Health Care Market- Blood Donation
According to Wikipedia, blood is a specialized bodily fluid that delivers necessary substances to the body’s cells, such as nutrients and oxygen, and transports waste products away from those same cells (Wikipedia, 2011). There has been a high demand for blood, all types of blood. Statistically speaking someone in the United States needs blood every two seconds (Rare Blood Types, 2010). Due to the high need for blood, scarcity plays a role with blood donation. This paper will discuss how scarcity resources influence the market, and the choices stakeholders are forced to make. The essay will also relay the economic flows that may affect the health care market, the causes of change in supply and demand and the affects of equilibrium price and quantity, and the pricing decisions for blood donations with elasticity or inelasticity.
A resource is considered scarce when its availability is not enough to meet its demand. Scarcity is based on the idea that oftentimes a limited supply of goods or services comes up against an ever increasing demand for it, and that ever effort must be made to ensure its proper utilization and distribution to avoid inefficiency (International Society for Complexity, Information, and Design, 2005). Blood is needed for many individuals, whether it is for someone that has trauma, needed surgery, needed blood transfusion, cancer patients, etc. More than 38,000 blood donations are needed every day to meet the need for the high supply, however, this need is not met (American Red Cross, 2011).

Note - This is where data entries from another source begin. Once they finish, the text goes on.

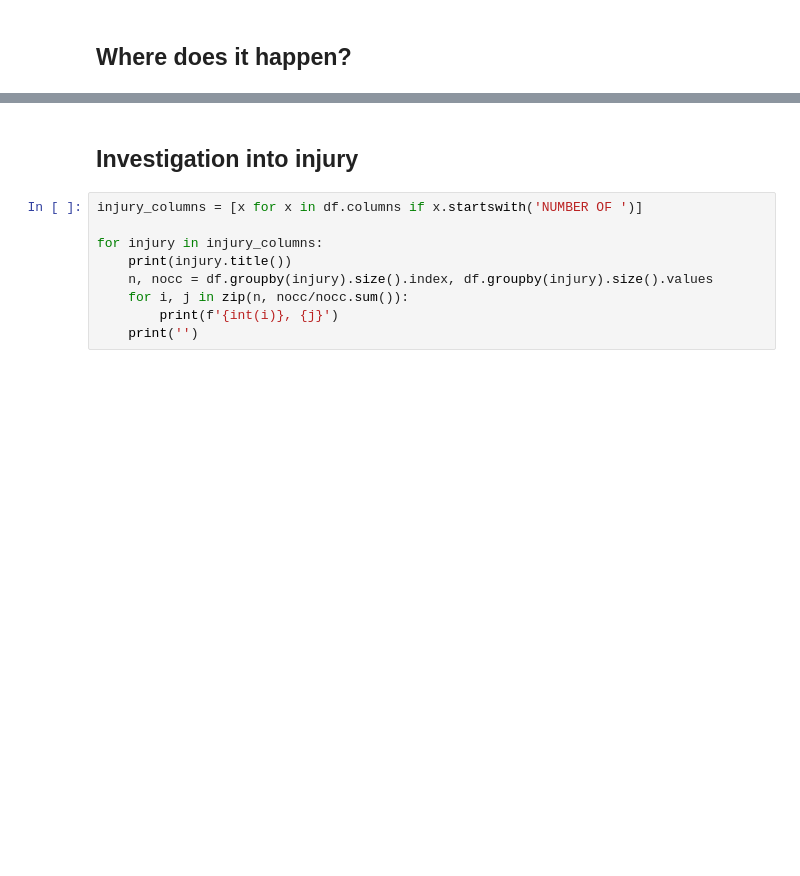
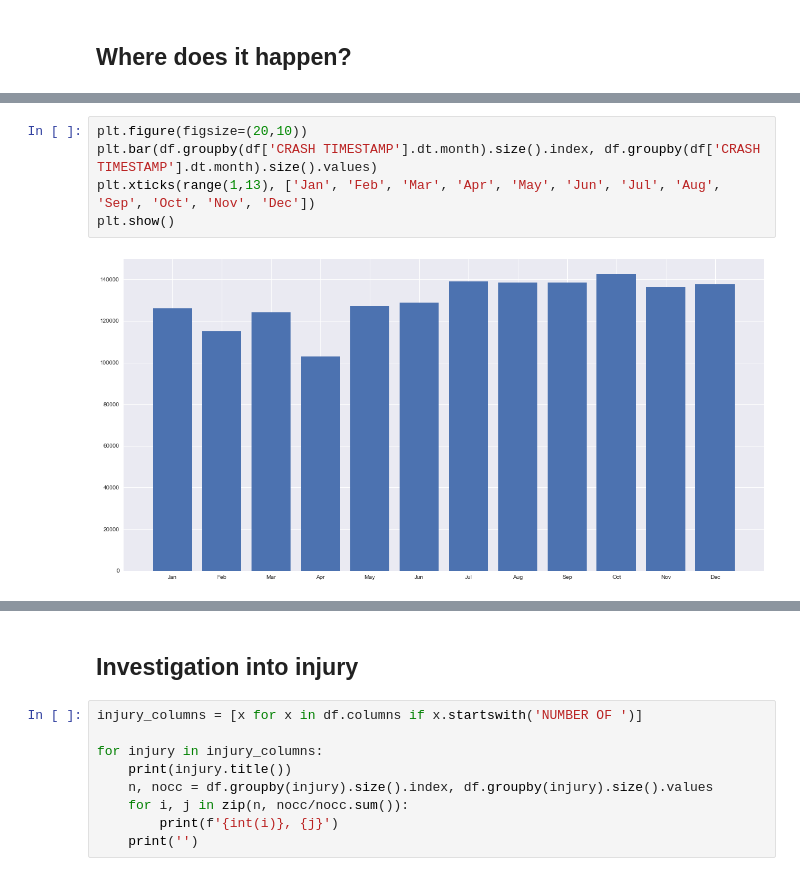
Before and after one commit to rasgaard/socialdatascience, a Jupyter notebook: notebook.ipynb, the cells around one changed output, grey strips where cells are left out. Cells and saved outputs as stored; diff of their text form; blank space fills up the shorter version.

```diff
--- a/notebook.ipynb
+++ b/notebook.ipynb
@@ -60,0 +93,7 @@ ny_map
+# %%
+plt.figure(figsize=(20,10))
+plt.bar(df.groupby(df['CRASH TIMESTAMP'].dt.month).size().index, df.groupby(df['CRASH TIMESTAMP'].dt.month).size().values)
+plt.xticks(range(1,13), ['Jan', 'Feb', 'Mar', 'Apr', 'May', 'Jun', 'Jul', 'Aug', 'Sep', 'Oct', 'Nov', 'Dec'])
+plt.show()
+# %% [output]
+[figure, added]
```
Also changed, not shown: parts of 36 cells of this notebook, 2 other files.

Being that there is a high need for blood donation, stakeholder need to find creative ways to obtain the blood that is needed. The stakeholders are the physicians, blood centers, patients, and blood donors. Stakeholders who work at blood centers urge individuals to donate their blood. People can donate blood at blood banks, blood center, or hospitals. What has become the latest trend is that individuals will not go to these centers to donate blood as they live hectic lives. Therefore, these blood centers, such as the Red Cross or local hospitals have mobile blood centers where they usually go to organizations and have people donate blood when they are at work. This alternative allows these facilities to get a better outcome with blood donations by bringing the blood centers to a work place. In some countries, people go to the blood banks and pay cash for the blood that they need for themselves or even family members if the hospital is at a low (Deccan Chronicle, 2011).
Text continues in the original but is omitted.